Especially during the Christmas season, people are very active in exchanging goods. However, contrary to popular belief, there is no right of return or exchange when buying in a shop.
Particularly during the Christmas season, people are very active in exchanging goods. However, contrary to popular belief, there is no right of return or exchange when buying in a shop.
So if you want to return the jacket you bought and get your money back because you don't like the gift, you have to rely on the retailer's goodwill. Even though retailers now often grant the right to exchange a gift, especially at Christmas, this remains a voluntary service. This means that the retailer is free to decide what form it takes. In principle, he will ask for the receipt to be presented. He can further determine whether he refunds money or issues a voucher, whether he accepts goods only in the original packaging or excludes certain goods altogether. However, the situation is different if the trader advertises, for example, with the statement: "Money back within four weeks if not satisfied". He is then bound by this.
If you want to be on the safe side, and not only at Christmas time, ask before you buy something and have it stated in writing, possibly on the receipt, "Return for money within 14 days possible". Information on the right of exchange is usually posted in the checkout area or on the receipt itself.
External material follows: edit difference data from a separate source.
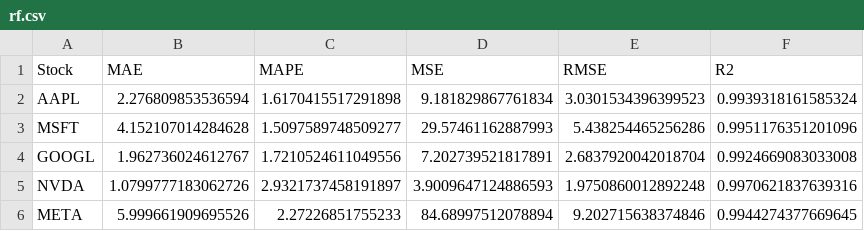
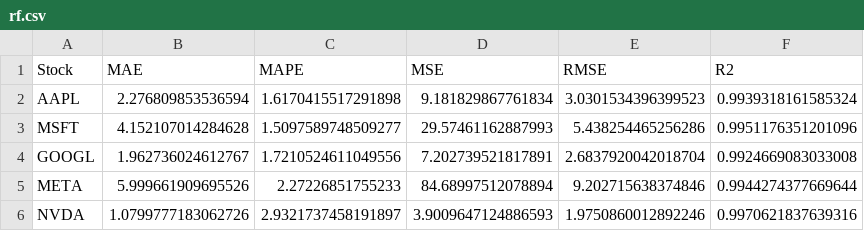
Before and after one commit to AmodaHegde/SAMLFRFM, a CSV file: notebooks/metrics/rf.csv, drawn as a sheet.

```diff
--- a/notebooks/metrics/rf.csv
+++ b/notebooks/metrics/rf.csv
@@ -4,3 +4,3 @@ MSFT,4.152107014284628,1.5097589748509277,29.57461162887993,5.438254465256286,0.
 GOOGL,1.962736024612767,1.7210524611049556,7.202739521817891,2.6837920042018704,0.9924669083033008
-NVDA,1.0799777183062726,2.9321737458191897,3.9009647124886593,1.9750860012892248,0.9970621837639316
-META,5.999661909695526,2.27226851755233,84.68997512078894,9.202715638374846,0.9944274377669645
+META,5.999661909695526,2.27226851755233,84.68997512078894,9.202715638374846,0.9944274377669644
+NVDA,1.0799777183062726,2.9321737458191897,3.9009647124886593,1.9750860012892246,0.9970621837639316
```
Also changed, not shown: notebooks/metrics/arima.csv, notebooks/metrics/lstm.csv, 19 other files.
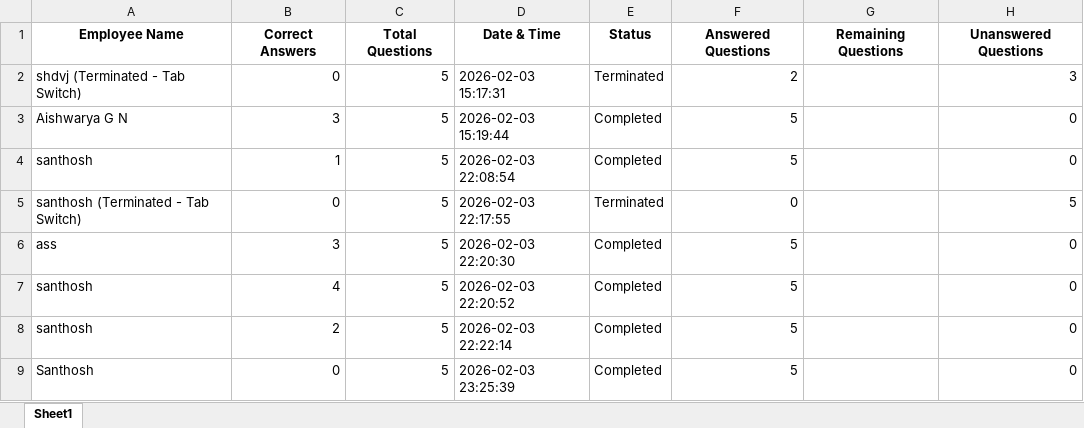
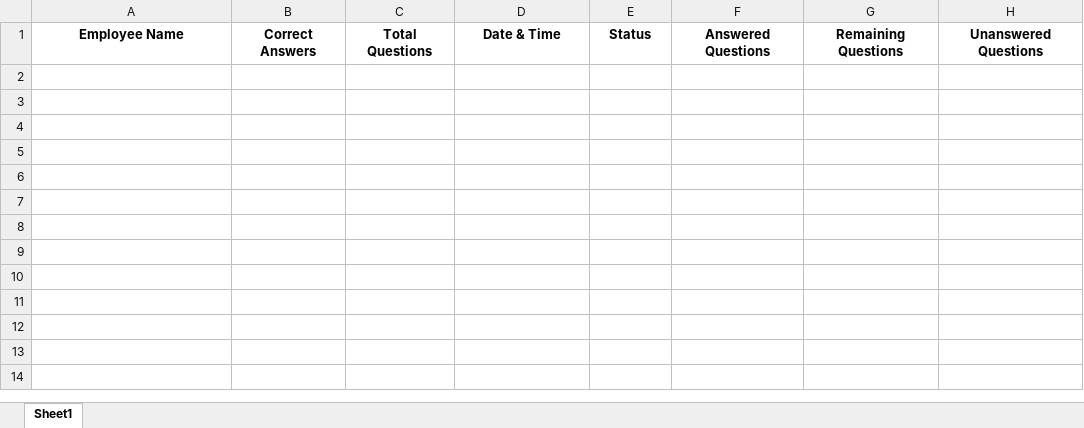
Before and after one commit to santhoshgo28/online-test-flask, an Excel workbook: result.xlsx, sheet Sheet1, drawn as a sheet; values as stored, in another font and other column widths than the file's, no borders; the diff names each change by its address in the sheet, - before the commit and + after, or states it on an @@ line.

Commit message:
Add files via upload

```diff
--- a/result.xlsx (sheet Sheet1)
+++ b/result.xlsx (sheet Sheet1)
-row 2: shdvj (Terminated - Tab Switch) | 0 | 5 | 2026-02-03 15:17:31 | Terminated | 2 |  | 3
-row 3: Aishwarya G N | 3 | 5 | 2026-02-03 15:19:44 | Completed | 5 |  | 0
-row 4: santhosh | 1 | 5 | 2026-02-03 22:08:54 | Completed | 5 |  | 0
-row 5: santhosh (Terminated - Tab Switch) | 0 | 5 | 2026-02-03 22:17:55 | Terminated | 0 |  | 5
-row 6: ass | 3 | 5 | 2026-02-03 22:20:30 | Completed | 5 |  | 0
-row 7: santhosh | 4 | 5 | 2026-02-03 22:20:52 | Completed | 5 |  | 0
-row 8: santhosh | 2 | 5 | 2026-02-03 22:22:14 | Completed | 5 |  | 0
-row 9: Santhosh | 0 | 5 | 2026-02-03 23:25:39 | Completed | 5 |  | 0
```
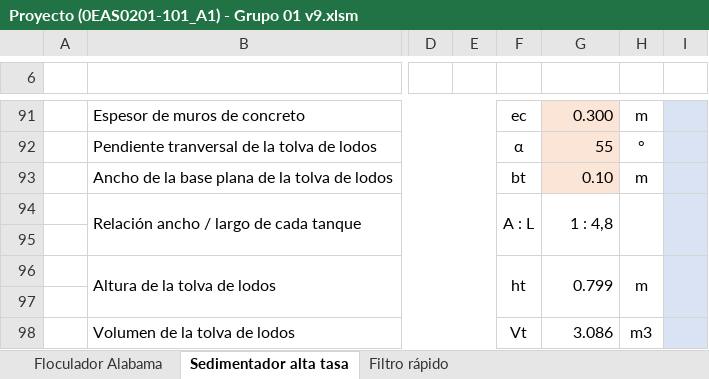
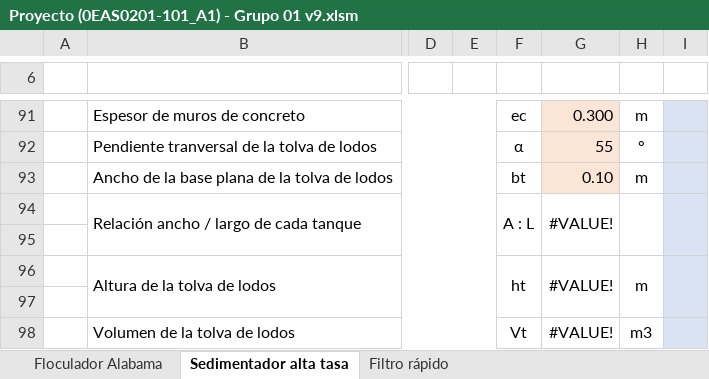
Before and after one commit to VR04/repoAguas, an Excel workbook: Excel/Proyecto (0EAS0201-101_A1) - Grupo 01 v9.xlsm, sheet Sedimentador alta tasa, drawn as a sheet; only a part is shown, gaps mark what is left out; values as stored, in another font and other column widths than the file's, no borders; charts and pictures not drawn; the diff covers the shown part only; the diff names each change by its address in the sheet, - before the commit and + after, or states it on an @@ line.

```diff
--- a/Excel/Proyecto (0EAS0201-101_A1) - Grupo 01 v9.xlsm (sheet Sedimentador alta tasa)
+++ b/Excel/Proyecto (0EAS0201-101_A1) - Grupo 01 v9.xlsm (sheet Sedimentador alta tasa)
-G94: 1 : 4,8
+G94: #VALUE!
-G96: 0.799
+G96: #VALUE!
-G98: 3.086
+G98: #VALUE!
```
Also changed, not shown: 42 edited cells and cell formats elsewhere in this sheet, sheet Floculador Alabama, formulas that keep their value, charts or pictures, Excel/Proyecto (0EAS0201-101_A1) - Grupo 01 v7.xlsm, 1 other file.
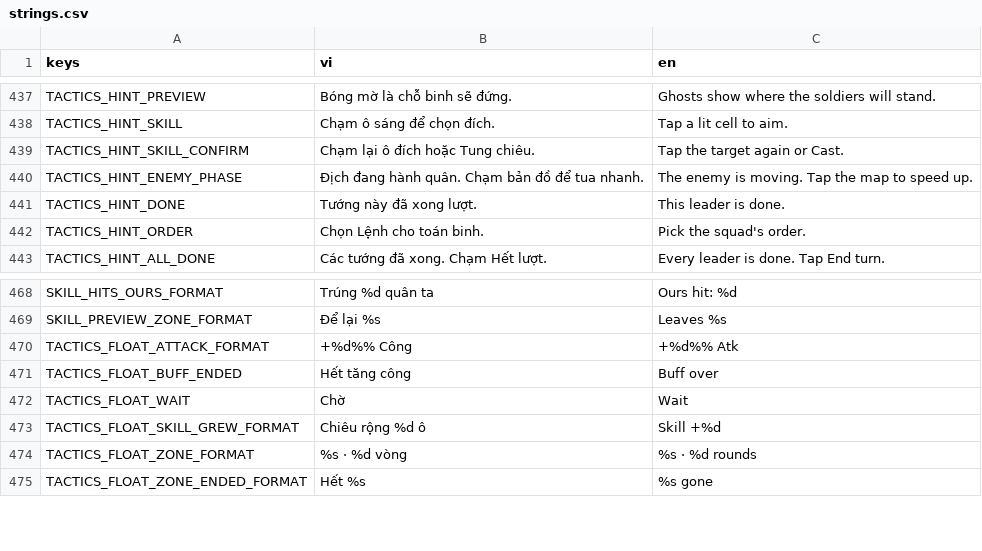
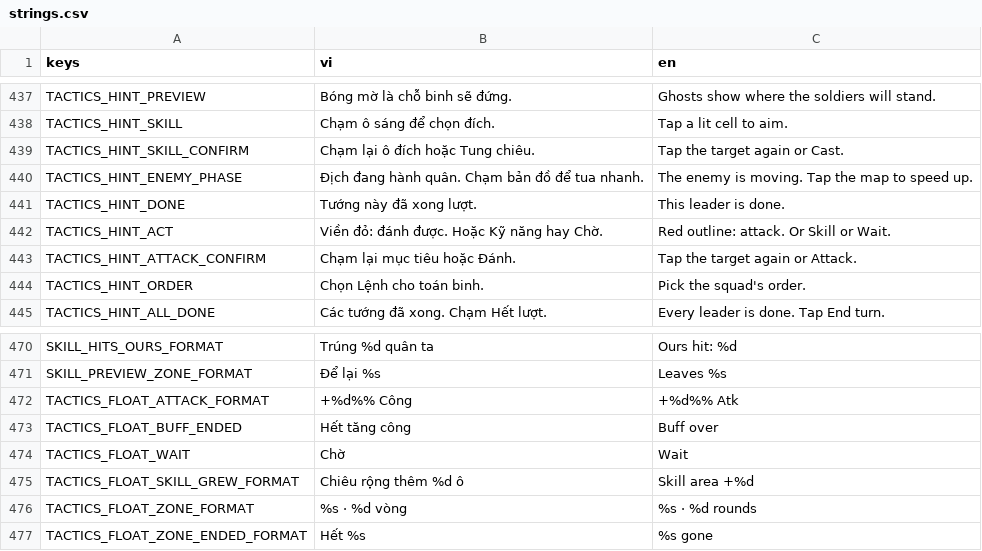
Before and after one commit to nhatphucpham/fal-gaming, a CSV file: Locale/strings.csv, drawn as a sheet; only a part is shown, gaps mark what is left out.

```diff
--- a/Locale/strings.csv
+++ b/Locale/strings.csv
@@ -441,2 +441,4 @@ TACTICS_HINT_ENEMY_PHASE,Địch đang hành quân. Chạm bản đồ để tua
 TACTICS_HINT_DONE,Tướng này đã xong lượt.,This leader is done.
+TACTICS_HINT_ACT,Viền đỏ: đánh được. Hoặc Kỹ năng hay Chờ.,Red outline: attack. Or Skill or Wait.
+TACTICS_HINT_ATTACK_CONFIRM,Chạm lại mục tiêu hoặc Đánh.,Tap the target again or Attack.
 TACTICS_HINT_ORDER,Chọn Lệnh cho toán binh.,Pick the squad's order.
@@ -472,3 +474,3 @@ TACTICS_FLOAT_BUFF_ENDED,Hết tăng công,Buff over
 TACTICS_FLOAT_WAIT,Chờ,Wait
-TACTICS_FLOAT_SKILL_GREW_FORMAT,Chiêu rộng %d ô,Skill +%d
+TACTICS_FLOAT_SKILL_GREW_FORMAT,Chiêu rộng thêm %d ô,Skill area +%d
 TACTICS_FLOAT_ZONE_FORMAT,%s · %d vòng,%s · %d rounds
```
Also changed, not shown: 7 other files.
However, a distinction must be made between goodwill exchanges and cases where the goods are defective.